10.3 Tumor Imaging with 123I-MIBG
Neuroblastoma is the most common extracranial solid tumor in children. 35 Functional imaging with MIBG is an important part of tumor staging and patient management. 36 , 37 , 38 MIBG 39 is a catecholamine analogue that can be radiolabeled with either iodine-123 (123I) or iodine-131 (131I). It is a ligand of the norepinephrine transporter (NET), which facilitates reuptake of catecholamines, typically at autonomic nerve terminals. The NET is also expressed by nearly all neuroblastomas; therefore, radiolabeled MIBG can be used to localize and image these tumors. 40 In addition, 131I-labeled MIBG is used as an investigational agent for tumor-specific radiotherapy of neuroblastoma and other neuroendocrine tumors expressing the NET.
For 123I-MIBG, the current harmonized guidelines 7 recommend an administered activity of 5.2 MBq/kg (0.14 mCi/kg) with a minimum of 37 MBq (1.0 mCi) and a maximum of 370 MBq (10.0 mCi).

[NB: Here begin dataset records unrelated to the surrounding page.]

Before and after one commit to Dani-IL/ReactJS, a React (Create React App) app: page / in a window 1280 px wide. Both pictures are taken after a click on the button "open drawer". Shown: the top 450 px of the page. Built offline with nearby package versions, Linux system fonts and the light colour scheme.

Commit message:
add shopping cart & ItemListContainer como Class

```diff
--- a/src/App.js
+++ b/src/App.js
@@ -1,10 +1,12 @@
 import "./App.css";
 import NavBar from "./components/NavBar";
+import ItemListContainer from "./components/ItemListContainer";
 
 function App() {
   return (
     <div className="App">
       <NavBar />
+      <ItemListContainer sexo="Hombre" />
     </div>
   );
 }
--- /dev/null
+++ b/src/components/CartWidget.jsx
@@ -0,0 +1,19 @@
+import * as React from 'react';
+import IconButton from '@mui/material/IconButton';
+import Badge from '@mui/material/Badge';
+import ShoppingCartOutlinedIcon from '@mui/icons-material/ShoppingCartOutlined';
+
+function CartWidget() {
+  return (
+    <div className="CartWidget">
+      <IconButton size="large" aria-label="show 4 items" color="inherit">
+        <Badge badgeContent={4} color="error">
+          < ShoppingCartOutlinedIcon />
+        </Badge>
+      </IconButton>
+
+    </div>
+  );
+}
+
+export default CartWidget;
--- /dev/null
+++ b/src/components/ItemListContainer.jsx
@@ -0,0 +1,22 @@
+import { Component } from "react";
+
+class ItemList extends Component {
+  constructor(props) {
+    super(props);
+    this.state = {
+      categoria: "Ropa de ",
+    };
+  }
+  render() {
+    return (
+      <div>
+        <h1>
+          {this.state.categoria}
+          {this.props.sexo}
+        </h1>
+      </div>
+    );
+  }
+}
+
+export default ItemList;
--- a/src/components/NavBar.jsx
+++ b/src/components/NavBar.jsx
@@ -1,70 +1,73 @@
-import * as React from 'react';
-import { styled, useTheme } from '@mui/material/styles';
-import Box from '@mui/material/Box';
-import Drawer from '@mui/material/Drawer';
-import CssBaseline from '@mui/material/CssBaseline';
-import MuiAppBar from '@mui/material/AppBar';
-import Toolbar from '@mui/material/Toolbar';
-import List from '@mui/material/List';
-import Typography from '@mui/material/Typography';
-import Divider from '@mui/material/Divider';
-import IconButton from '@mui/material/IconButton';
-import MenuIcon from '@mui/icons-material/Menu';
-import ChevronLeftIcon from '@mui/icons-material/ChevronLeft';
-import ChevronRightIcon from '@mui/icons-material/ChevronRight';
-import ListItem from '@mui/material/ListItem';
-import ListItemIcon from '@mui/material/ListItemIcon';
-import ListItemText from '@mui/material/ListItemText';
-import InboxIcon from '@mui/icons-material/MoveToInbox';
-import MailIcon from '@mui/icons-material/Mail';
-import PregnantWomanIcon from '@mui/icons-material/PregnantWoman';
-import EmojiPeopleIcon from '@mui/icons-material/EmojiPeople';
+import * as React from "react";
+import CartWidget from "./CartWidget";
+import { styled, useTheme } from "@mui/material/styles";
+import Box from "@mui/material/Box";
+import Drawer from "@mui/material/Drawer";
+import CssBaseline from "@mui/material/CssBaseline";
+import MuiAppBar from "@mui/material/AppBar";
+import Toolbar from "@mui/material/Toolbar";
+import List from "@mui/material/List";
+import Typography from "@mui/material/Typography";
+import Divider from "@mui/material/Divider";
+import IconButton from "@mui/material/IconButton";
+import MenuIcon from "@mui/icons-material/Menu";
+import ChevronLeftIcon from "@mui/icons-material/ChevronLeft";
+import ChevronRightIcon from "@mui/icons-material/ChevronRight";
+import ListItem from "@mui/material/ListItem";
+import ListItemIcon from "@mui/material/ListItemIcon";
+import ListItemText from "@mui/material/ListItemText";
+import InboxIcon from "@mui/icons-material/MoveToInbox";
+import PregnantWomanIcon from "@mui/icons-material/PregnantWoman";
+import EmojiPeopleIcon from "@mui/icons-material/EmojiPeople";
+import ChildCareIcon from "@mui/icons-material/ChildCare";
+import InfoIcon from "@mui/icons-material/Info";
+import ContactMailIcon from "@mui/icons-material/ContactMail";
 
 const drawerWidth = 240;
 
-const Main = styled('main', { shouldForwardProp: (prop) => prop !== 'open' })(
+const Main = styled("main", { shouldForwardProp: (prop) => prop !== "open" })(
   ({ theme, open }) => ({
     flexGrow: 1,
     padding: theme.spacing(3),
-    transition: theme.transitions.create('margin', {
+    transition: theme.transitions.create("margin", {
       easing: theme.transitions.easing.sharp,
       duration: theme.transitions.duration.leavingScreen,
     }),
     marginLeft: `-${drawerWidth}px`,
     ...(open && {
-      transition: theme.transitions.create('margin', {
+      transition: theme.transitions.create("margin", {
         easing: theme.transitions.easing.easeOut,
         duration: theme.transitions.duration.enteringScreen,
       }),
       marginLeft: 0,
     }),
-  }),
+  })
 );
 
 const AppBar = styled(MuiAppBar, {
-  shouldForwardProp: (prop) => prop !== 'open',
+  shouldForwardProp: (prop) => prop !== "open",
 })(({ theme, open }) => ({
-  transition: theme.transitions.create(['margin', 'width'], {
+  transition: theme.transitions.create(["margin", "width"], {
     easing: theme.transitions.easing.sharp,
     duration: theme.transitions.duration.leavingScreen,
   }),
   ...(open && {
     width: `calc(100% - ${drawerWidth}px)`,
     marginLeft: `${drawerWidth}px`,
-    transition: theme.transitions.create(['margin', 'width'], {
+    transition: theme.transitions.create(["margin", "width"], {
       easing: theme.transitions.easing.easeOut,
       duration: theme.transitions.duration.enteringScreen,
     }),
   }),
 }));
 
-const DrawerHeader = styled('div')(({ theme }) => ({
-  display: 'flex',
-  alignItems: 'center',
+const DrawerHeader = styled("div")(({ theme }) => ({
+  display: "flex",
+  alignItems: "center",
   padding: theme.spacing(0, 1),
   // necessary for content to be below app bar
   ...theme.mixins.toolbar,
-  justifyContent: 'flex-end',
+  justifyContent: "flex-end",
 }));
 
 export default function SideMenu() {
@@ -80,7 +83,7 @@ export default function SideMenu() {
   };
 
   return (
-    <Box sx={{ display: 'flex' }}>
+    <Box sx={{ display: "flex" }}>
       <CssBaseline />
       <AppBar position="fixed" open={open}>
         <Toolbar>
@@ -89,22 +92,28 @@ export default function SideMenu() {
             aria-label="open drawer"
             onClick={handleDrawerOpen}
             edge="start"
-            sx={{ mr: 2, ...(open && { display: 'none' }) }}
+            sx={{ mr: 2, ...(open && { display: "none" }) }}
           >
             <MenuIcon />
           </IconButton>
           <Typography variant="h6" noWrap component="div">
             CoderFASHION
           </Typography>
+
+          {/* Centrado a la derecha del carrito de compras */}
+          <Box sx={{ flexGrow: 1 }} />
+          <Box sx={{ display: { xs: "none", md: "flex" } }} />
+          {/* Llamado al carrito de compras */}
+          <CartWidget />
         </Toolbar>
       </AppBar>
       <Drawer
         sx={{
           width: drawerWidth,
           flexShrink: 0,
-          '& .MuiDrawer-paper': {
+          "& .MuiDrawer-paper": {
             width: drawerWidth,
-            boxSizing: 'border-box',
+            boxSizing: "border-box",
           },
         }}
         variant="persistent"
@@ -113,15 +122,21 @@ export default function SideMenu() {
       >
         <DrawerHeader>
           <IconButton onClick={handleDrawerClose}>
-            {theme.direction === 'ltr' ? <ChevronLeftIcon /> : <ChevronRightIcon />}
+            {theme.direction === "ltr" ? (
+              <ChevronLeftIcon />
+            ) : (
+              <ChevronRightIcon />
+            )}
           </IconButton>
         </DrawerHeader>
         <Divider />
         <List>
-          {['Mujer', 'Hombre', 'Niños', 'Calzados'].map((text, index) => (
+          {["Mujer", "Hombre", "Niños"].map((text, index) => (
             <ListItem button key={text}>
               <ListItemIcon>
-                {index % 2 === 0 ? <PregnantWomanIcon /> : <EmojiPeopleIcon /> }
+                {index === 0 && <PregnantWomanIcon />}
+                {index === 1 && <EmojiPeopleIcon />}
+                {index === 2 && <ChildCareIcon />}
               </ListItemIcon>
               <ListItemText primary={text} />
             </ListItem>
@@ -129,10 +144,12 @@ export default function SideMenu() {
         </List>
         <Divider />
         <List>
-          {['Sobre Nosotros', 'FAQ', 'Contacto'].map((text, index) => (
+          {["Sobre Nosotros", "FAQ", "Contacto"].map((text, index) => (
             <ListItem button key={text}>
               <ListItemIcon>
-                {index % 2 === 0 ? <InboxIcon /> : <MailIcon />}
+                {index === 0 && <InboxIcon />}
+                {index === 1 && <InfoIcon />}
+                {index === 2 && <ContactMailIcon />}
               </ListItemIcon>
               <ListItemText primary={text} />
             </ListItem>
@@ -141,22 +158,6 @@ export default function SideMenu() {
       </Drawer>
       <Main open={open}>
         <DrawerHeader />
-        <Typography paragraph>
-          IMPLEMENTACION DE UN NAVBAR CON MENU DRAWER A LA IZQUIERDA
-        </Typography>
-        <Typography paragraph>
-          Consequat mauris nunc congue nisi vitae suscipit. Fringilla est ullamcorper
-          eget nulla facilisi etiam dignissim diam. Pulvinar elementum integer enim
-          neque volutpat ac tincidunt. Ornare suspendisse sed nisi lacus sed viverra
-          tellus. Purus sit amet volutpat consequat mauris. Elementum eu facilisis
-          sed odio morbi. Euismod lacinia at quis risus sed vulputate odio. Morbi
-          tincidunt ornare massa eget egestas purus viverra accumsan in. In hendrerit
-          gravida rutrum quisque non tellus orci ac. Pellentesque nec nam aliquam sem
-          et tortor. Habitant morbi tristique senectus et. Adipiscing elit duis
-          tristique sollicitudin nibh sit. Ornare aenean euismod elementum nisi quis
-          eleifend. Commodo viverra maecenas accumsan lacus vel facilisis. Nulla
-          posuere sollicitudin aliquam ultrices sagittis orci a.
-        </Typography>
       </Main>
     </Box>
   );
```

Patent preparation is essential for MIBG scintigraphy to be technically adequate and clinically informative. 41 , 42 Patient preparation includes administering nonradioactive iodine to block uptake of unincorporated radioiodine by the thyroid gland and screening the patient’s medication list for drugs that may interfere with the study. Although thyroid gland damage is not a concern with 123I-MIBG, thyroid accumulation of 123I could obscure sites of disease in the neck. Some guidelines suggest large doses of nonradioactive iodine, usually in the form of potassium iodide. 42 Many medications have the potential to interfere with MIBG scintigraphy, and lists of interfering drugs are available for reference. 41 , 43 , 44 , 45 For most of these compounds, specific interference with MIBG scintigraphy has not been demonstrated, but they are included as they are similar to drugs that have been reported to interfere with MIBG scans. Some medications need special mention. Labetalol has well-defined interference and must be stopped before performing MIBG scintigraphy. 43 Over-the-counter cough and cold remedies may contain interfering compounds, and patients and families should be advised to avoid these medications. 42 Most current clinical guidelines recommend that potentially interfering drugs be discontinued for 2 to 3 days before MIBG scintigraphy. However, neuroleptic drugs, such as phenothiazines, administered in depot form may interfere if administered up to 1 month before the imaging study. Ideally, all potentially interfering drugs are discontinued before MIBG imaging, but it may not be clinically appropriate to discontinue some medications, such as antihypertensive medications, necessary to control the symptoms of catecholamine excess or neuropsychiatric drugs. The decision to discontinue a prescription medication in preparation for an MIBG scan must be made after consultation with the referring or treating clinician.